All of these climate suits are likely to be thrown out. As Judge Alsup noted in his opinion, “No plaintiff has ever succeeded in bringing a nuisance claim based on global warming.” All district or appellate courts are likely to eventually rule that climate change issues are to be decided by the federal government, not state and local governments.
Last week, a federal judge dismissed New York City’s climate change lawsuit against five major oil companies. Last month, another federal judge dismissed similar global warming claims against oil firms brought by San Francisco and Oakland. More than a dozen climate lawsuits filed during the last year by cities and counties seek billions of dollars in damages from oil and gas companies. But it appears that all of these lawsuits will eventually be thrown out.
New York City sought monetary damages from BP, Chevron, Conoco-Phillips, ExxonMobil and Royal Dutch Shell as compensation for damage caused by dangerous global warming allegedly caused by the companies. But John F. Keenan, District Court judge for the Southern District of New York, disagreed and dismissed the complaint.
Judge Keenan ruled that, “…it would thus be illogical to allow the City to bring state law claims when courts have found that these matters are areas of federal concern that have been delegated to the Executive Branch as they require a uniform, national solution…Global warming and solutions thereto must be addressed by the other two branches of government.”

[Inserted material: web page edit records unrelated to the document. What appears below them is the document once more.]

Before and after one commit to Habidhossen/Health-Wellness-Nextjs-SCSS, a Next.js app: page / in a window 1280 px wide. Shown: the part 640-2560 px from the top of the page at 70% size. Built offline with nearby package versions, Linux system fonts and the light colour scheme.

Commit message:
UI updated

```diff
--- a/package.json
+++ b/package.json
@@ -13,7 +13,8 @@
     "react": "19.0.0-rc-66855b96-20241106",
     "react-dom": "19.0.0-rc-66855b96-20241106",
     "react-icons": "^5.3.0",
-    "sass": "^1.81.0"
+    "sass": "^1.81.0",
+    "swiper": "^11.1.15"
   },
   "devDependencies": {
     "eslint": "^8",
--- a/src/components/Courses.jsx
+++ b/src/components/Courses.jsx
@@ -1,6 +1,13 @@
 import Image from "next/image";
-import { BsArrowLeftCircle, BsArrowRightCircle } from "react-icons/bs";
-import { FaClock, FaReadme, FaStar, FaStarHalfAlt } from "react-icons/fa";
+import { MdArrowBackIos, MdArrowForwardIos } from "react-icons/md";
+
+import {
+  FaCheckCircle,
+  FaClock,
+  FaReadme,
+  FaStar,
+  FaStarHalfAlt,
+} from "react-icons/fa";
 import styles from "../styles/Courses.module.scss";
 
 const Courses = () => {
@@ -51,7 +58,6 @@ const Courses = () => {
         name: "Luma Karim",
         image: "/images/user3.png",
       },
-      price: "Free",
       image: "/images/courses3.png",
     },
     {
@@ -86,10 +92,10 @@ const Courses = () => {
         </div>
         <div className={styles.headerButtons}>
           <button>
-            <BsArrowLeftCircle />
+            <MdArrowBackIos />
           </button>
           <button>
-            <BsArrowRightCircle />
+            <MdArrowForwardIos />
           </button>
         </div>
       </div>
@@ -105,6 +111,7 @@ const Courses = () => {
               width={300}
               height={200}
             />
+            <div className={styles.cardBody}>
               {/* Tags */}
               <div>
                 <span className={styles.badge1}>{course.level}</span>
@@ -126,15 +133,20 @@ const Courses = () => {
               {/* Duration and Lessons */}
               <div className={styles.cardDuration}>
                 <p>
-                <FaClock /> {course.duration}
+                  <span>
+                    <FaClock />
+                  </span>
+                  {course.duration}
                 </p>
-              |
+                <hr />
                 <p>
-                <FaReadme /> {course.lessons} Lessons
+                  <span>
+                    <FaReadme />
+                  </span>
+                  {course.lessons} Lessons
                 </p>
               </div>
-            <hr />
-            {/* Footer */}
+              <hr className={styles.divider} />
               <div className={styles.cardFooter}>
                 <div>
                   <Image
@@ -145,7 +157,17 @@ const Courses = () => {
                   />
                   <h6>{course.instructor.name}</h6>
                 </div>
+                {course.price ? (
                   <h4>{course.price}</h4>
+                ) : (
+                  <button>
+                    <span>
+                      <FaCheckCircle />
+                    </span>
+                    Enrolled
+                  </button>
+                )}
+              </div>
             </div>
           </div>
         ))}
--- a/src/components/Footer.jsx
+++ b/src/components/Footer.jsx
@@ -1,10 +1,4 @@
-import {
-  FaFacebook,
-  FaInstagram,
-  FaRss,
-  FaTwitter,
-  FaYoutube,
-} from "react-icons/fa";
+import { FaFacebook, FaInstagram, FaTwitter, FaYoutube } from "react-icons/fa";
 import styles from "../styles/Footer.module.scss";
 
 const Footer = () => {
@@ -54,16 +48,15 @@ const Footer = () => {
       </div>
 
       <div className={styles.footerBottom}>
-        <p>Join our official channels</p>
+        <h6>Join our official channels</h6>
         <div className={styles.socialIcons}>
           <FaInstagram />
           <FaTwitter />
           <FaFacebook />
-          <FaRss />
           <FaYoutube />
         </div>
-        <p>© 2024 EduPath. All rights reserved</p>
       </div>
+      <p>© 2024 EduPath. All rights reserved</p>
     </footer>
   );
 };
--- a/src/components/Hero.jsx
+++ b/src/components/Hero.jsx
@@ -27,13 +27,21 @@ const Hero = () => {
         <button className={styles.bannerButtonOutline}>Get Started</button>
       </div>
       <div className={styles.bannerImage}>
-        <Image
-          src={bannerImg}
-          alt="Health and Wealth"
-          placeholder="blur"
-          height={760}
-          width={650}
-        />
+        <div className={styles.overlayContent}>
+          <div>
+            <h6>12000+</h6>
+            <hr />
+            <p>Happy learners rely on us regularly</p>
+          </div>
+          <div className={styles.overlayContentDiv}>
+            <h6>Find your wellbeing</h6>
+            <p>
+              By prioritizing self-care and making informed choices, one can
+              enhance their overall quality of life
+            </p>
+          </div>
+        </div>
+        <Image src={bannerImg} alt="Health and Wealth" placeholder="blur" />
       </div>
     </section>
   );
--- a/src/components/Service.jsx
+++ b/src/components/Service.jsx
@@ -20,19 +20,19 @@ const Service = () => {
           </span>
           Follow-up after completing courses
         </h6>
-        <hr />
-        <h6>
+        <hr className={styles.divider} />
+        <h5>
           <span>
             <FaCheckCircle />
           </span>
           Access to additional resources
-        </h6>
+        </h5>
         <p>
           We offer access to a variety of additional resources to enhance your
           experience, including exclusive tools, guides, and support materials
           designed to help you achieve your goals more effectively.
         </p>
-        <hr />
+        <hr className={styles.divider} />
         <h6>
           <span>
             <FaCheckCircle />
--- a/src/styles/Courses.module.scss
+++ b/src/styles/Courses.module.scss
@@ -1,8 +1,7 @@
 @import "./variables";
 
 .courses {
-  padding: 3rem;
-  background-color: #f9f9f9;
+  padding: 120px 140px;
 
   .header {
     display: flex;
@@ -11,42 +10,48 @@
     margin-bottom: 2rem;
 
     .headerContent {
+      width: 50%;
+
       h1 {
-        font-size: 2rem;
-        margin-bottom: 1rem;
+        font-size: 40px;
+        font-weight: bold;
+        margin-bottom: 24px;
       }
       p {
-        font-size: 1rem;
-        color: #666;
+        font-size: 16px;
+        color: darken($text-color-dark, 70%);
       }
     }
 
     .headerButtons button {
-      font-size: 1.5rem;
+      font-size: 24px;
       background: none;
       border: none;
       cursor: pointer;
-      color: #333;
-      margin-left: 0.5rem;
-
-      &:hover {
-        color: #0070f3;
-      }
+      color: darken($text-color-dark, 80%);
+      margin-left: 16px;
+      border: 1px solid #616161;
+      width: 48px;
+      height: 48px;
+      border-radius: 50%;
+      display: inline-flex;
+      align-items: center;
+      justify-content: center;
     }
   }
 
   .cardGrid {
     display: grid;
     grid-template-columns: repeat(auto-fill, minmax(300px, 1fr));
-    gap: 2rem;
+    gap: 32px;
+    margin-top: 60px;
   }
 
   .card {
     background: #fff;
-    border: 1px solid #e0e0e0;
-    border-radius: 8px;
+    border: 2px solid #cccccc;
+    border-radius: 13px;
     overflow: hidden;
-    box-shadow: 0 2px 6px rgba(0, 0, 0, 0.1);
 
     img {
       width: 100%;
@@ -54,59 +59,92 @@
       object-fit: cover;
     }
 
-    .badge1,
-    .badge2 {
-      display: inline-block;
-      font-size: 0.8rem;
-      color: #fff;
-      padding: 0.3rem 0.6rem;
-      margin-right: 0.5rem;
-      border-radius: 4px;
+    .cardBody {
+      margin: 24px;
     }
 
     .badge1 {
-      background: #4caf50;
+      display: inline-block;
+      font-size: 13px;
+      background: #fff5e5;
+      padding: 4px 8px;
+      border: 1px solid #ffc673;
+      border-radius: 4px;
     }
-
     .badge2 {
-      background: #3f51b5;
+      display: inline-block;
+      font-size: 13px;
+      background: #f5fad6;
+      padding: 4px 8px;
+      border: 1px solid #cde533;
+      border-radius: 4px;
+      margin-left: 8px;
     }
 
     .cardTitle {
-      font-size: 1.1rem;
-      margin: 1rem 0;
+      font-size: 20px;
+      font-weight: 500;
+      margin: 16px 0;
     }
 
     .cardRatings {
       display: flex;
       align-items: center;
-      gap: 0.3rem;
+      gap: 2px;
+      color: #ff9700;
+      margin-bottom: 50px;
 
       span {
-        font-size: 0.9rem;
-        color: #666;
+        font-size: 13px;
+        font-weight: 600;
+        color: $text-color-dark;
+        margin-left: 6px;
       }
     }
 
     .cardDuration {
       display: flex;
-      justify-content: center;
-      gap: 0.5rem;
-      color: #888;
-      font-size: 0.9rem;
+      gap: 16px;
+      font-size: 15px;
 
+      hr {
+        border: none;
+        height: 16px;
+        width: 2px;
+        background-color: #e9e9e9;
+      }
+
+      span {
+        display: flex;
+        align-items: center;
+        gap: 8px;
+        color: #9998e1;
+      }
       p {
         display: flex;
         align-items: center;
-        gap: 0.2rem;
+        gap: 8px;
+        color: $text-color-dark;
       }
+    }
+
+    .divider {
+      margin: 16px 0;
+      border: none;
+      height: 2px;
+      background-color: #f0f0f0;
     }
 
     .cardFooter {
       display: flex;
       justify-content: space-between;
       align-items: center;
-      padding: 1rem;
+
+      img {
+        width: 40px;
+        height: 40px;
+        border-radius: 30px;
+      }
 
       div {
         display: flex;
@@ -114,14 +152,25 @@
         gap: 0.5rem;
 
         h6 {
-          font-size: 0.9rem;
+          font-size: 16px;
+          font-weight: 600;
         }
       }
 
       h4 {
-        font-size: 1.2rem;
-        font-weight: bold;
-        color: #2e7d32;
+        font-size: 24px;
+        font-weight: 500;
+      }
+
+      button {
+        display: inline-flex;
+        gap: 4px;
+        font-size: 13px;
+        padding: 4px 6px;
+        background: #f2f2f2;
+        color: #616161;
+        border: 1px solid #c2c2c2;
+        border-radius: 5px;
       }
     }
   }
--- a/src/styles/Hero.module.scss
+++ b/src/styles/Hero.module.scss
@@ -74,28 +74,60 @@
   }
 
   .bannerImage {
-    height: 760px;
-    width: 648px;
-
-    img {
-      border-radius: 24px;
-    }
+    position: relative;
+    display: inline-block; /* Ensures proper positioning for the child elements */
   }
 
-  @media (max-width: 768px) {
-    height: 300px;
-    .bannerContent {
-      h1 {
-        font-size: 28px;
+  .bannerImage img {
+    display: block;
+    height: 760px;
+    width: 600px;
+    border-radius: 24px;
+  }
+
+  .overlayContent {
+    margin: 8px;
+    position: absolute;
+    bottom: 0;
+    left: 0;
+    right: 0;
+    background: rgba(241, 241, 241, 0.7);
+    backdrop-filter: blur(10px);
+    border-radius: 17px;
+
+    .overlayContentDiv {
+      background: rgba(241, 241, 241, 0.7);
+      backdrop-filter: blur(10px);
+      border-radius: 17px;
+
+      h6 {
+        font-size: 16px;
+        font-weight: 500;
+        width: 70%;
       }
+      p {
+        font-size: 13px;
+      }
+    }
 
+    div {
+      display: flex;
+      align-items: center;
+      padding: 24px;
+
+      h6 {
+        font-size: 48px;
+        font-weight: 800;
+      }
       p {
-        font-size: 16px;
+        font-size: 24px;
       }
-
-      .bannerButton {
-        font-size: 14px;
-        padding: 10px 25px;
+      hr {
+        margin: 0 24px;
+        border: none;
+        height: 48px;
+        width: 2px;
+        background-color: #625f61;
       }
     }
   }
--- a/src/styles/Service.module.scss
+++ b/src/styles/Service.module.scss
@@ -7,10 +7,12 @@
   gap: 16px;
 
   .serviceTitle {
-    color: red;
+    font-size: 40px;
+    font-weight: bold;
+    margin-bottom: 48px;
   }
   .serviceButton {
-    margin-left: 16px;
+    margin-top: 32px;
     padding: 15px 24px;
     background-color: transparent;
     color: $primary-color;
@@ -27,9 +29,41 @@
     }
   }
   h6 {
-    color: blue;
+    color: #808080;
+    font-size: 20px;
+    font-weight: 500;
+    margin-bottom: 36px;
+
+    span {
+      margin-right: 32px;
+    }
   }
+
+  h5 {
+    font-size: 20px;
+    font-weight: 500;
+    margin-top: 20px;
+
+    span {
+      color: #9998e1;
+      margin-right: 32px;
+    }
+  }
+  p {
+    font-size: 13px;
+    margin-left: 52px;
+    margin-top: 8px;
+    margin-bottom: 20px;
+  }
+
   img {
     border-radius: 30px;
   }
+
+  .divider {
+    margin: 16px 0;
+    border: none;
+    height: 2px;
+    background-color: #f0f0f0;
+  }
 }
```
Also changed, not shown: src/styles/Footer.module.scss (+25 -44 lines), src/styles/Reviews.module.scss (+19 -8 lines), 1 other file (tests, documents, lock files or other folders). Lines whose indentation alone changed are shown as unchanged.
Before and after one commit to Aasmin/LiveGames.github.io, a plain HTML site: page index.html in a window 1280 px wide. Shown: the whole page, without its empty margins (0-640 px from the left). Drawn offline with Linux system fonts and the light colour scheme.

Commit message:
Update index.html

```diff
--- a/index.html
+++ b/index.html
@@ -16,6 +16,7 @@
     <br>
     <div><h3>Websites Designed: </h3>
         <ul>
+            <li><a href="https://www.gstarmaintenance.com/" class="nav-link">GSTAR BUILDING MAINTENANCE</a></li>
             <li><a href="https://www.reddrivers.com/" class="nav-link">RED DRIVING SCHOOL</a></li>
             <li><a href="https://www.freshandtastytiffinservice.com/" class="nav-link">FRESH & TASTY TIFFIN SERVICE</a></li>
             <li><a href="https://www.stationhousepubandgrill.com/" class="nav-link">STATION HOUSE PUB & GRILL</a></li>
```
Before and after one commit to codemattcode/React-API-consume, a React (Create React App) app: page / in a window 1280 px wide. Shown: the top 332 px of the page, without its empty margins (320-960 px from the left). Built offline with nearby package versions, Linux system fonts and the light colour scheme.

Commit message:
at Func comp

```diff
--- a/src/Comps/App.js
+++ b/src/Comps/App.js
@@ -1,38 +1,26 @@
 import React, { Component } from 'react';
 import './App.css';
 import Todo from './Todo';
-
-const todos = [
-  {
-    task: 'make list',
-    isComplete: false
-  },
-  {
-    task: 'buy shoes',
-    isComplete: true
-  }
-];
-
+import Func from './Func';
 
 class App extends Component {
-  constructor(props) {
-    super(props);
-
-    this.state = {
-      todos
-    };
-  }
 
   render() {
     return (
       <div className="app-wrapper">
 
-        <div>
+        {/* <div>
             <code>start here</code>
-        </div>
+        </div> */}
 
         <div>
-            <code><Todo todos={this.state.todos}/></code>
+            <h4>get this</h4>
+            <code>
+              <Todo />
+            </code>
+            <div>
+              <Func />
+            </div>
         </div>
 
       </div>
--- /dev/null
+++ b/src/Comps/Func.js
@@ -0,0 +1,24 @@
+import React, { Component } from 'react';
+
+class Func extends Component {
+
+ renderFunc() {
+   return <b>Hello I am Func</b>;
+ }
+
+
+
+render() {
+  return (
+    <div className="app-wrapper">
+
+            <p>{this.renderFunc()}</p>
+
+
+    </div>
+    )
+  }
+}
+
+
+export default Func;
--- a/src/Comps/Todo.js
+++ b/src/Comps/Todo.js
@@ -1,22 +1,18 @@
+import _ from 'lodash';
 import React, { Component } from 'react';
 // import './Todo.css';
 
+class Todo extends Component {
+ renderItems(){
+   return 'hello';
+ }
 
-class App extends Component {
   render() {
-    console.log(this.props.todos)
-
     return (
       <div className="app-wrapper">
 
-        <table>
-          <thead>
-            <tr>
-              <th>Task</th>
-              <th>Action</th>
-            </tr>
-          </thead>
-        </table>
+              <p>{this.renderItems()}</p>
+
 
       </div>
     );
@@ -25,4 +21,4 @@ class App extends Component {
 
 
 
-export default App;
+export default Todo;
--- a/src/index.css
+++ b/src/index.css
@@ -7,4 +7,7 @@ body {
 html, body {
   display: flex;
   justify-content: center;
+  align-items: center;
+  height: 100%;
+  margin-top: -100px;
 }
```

On June 25 on the west coast, US District Judge William Alsup threw out similar suits brought by the California cities of Oakland and San Francisco. Judge Alsup stated, “…it is true that carbon dioxide released from fossil fuels has caused (and will continue to cause) global warming. But against that negative, we must weigh this positive: Our industrial revolution and the development of our modern world have literally been fueled by oil and coal. Without those fuels, virtually all of our monumental progress would have been impossible.” Judge Alsup concluded that the courts should “defer to the legislative and executive branches.”
Note that Judge Alsup is not a conservative judge. Alsup was nominated by President Bill Clinton in 1999. In January, he blocked Trump Administration efforts to end the Deferred Action for Childhood Arrivals (DACA) program.
Several other climate lawsuits are pending in California. In July of last year, San Mateo County, Marin County, and Imperial Beach filed separate suits against 37 oil and gas companies in California Superior Court. Last December, Santa Cruz and Santa Cruz County also brought suits in California Superior Court against 29 companies. In January, the City of Richmond, California and the County of Contra Costa also filed claims against 29 companies.
Other state entities also initiated legal action this year. In April, the city of Boulder, Boulder County and San Miguel County filed a suit in Colorado against Exxon and Suncor. In May, King County Washington, the home of Seattle, filed suit against five companies. Just this month, the state of Rhode Island and the City of Baltimore filed separate climate change suits against oil and gas companies.
But all of these suits are likely to be thrown out. The New York City and the Oakland/San Francisco suits, the lawsuits with the highest profile, have now been dismissed. As Judge Alsup noted in his opinion, “No plaintiff has ever succeeded in bringing a nuisance claim based on global warming.” All district or appellate courts are likely to eventually rule that climate change issues are to be decided by the federal government, not state and local governments.
It’s clear that climate lawsuits do not reflect the will of congressional representatives elected by the American people. In December of 1998, President Bill Clinton signed the Kyoto Protocol, a 1997 international treaty signed by 192 nations committing to reduce greenhouse gas emissions. But the US Senate passed a resolution of disapproval with a vote of 95-0, so the treaty was never submitted to the Senate for ratification. Cap and trade legislation was rejected by Congress in 2003, 2005, 2007, and 2009. Last week the US House of Representatives passed a resolution opposing a carbon tax.
While advocates of climate common sense are pleased with the recent court decisions, the acceptance that humans are causing dangerous climate change by the oil and gas defendants is very disappointing. Evidence shows that natural factors, not emissions from industry, dominate global temperatures.
Nor are the feared climate disasters happening. Evidence shows that storms, droughts, or floods are neither more frequent nor more severe than in past decades. Oceans are rising 7-8 inches per century, not the 20 feet per century predicted by former Vice President Al Gore and others. And the polar bears are doing just fine.